b. A range of the most promising propulsion and energy system options to achieve the vision and the major technical, economic, and policy challenges associated with those major options.
c. A research agenda consisting of a set of research projects, grouped by priority, that if successful could enable the most promising options.
d. The agenda should be developed with due consideration of the resources and organizational partnerships required to complete the projects included in the agenda.
e. The research agenda should, as appropriate, describe the potential contributions and role of U.S. research organizations, including NASA, other federal agencies, industry, and academia.

[1] Carbon emissions should be considered over the entire life-cycle of the energy system (from source to use) as well as potential life-cycle environmental impacts of changes to the vehicle/propulsion system (from production to use to disposal/recycle).



June 2, 2015 - June 3, 2015
Washington D.C.

September 1, 2015 - September 2, 2015
Washington D.C.
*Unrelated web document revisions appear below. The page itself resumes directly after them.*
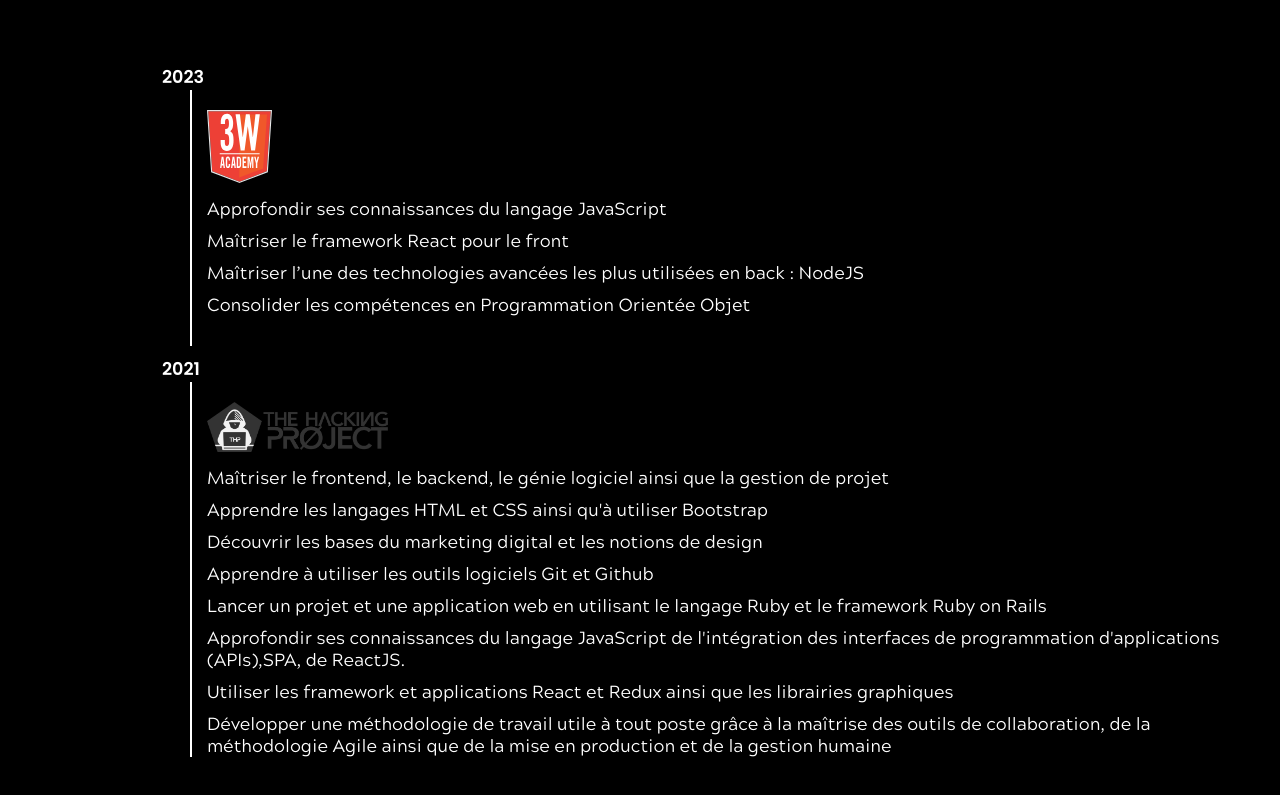
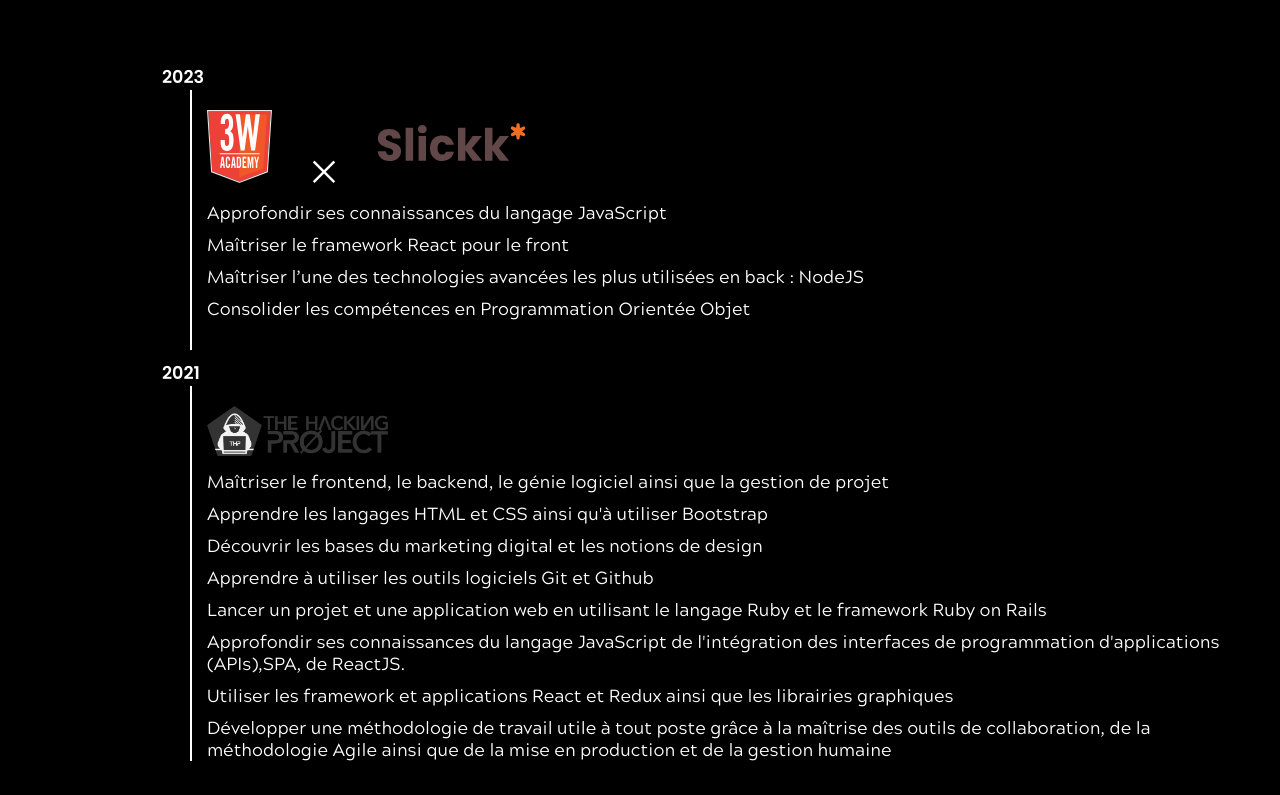
Before and after one commit to Nekall/personal-site, a React (Create React App) app: page / in a window 1280 px wide. Shown: the part 1800-2595 px from the top of the page. Built offline with nearby package versions, Linux system fonts and the light colour scheme.

Commit message:
style: fix responsive formation section

```diff
--- a/src/components/Formation/index.jsx
+++ b/src/components/Formation/index.jsx
@@ -1,6 +1,7 @@
 // Assets
 import thp from "assets/images/the-hacking-project-logo.webp";
 import threew from "assets/images/3w-academy.svg";
+import slickk from "assets/images/slickk.svg";
 
 // Styles
 import styles from "./styles.module.scss";
@@ -16,6 +17,8 @@ const Formation = () => {
                 <div className={styles.formation}>
                     <p className={styles.date}>2023</p>
                     <a target="_blank" rel="noopener noreferrer" href="https://3wa.fr/"><img className={styles.logo_3w} src={threew} alt="logo 3w Academy" /></a>
+                    <span className={styles.__with}><span>⨉</span></span>
+                    <a target="_blank" rel="noopener noreferrer" href="https://www.slickk.eu"><img className={styles.logo_slickk} src={slickk} alt="logo Slickk" /></a>
                     <ul>
                         <li>Approfondir ses connaissances du langage JavaScript</li>
                         <li>Maîtriser le framework React pour le front</li>
--- a/src/components/Formation/styles.module.scss
+++ b/src/components/Formation/styles.module.scss
@@ -1,29 +1,67 @@
-.education{
-    .formation, .expertise_list{
+.education {
+
+  .formation,
+  .expertise_list {
     border-left: solid 2px #fff;
     margin-left: 150px;
     margin-bottom: 20px;
     text-align: left;
     padding-left: 15px;
-        & li{
+
+    & li {
       list-style: none;
       margin: 10px 0;
     }
-        & .date{
+
+    & .date {
       font-family: 'Poppins Semibold', Impact, Arial;
       padding-top: 10px;
       margin-left: -45px;
       margin-bottom: 20px;
       background-color: #000;
     }
-        & .logo_thp{
+
+    & .logo_thp {
       height: 50px;
     }
-        & .logo_3w{
+
+    & .logo_3w {
       width: 65px;
     }
-        & ul{
+
+    & .__with {
+      display: flex-inline;
+
+      span {
+        font-size: 30px;
+      }
+
+      padding: 0 40px;
+    }
+
+    & .logo_slickk {
+      width: 150px;
+      margin-bottom: 20px;
+    }
+
+    & ul {
       margin-bottom: 30px;
     }
   }
+
+  @media only screen and (max-width: 600px) {
+
+    .formation,
+    .expertise_list {
+      margin-left: 50px;
+
+      & .logo_3w {
+        margin-right: 20px;
       }
+
+      & .__with {
+        display: none;
+      }
+    }
+  }
+}
```
Also changed, not shown: src/assets/images/slickk.svg (added). Lines whose indentation alone changed are shown as unchanged.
November 10, 2015 - November 11, 2015
Irvine, California

January 7-8, 2016
Irvine, CA

Committee Membership

Link to Bios

Karen A. Thole - (Co-Chair)
Pennsylvania State University


Woodrow Whitlow - (Co-Chair)
Cleveland State University


Meyer J. Benzakein
The Ohio State University


R. Stephen Berry
The University of Chicago


Marty K. Bradley
Boeing Commercial Airplanes


Steven J. Csonka
Commercial Aviation Alternative Fuels Initiative


David J. Eames
Rolls-Royce, North America


Daniel K. Elwell
Elwell & Associates, LLC


Alan H. Epstein
Pratt & Whitney


Zia Haq
U.S. Department of Energy


Karen B. Marais
Purdue University


James F. Miller
Argonne National Laboratory


John G. Nairus
Air Force Research Laboratory


Stephen Ruffin
Georgia Institute of Technology


Hratch G. Semerjian
National Institute of Standards and Technology (Retired)


Subhash C. Singhal
Pacific Northwest National Laboratory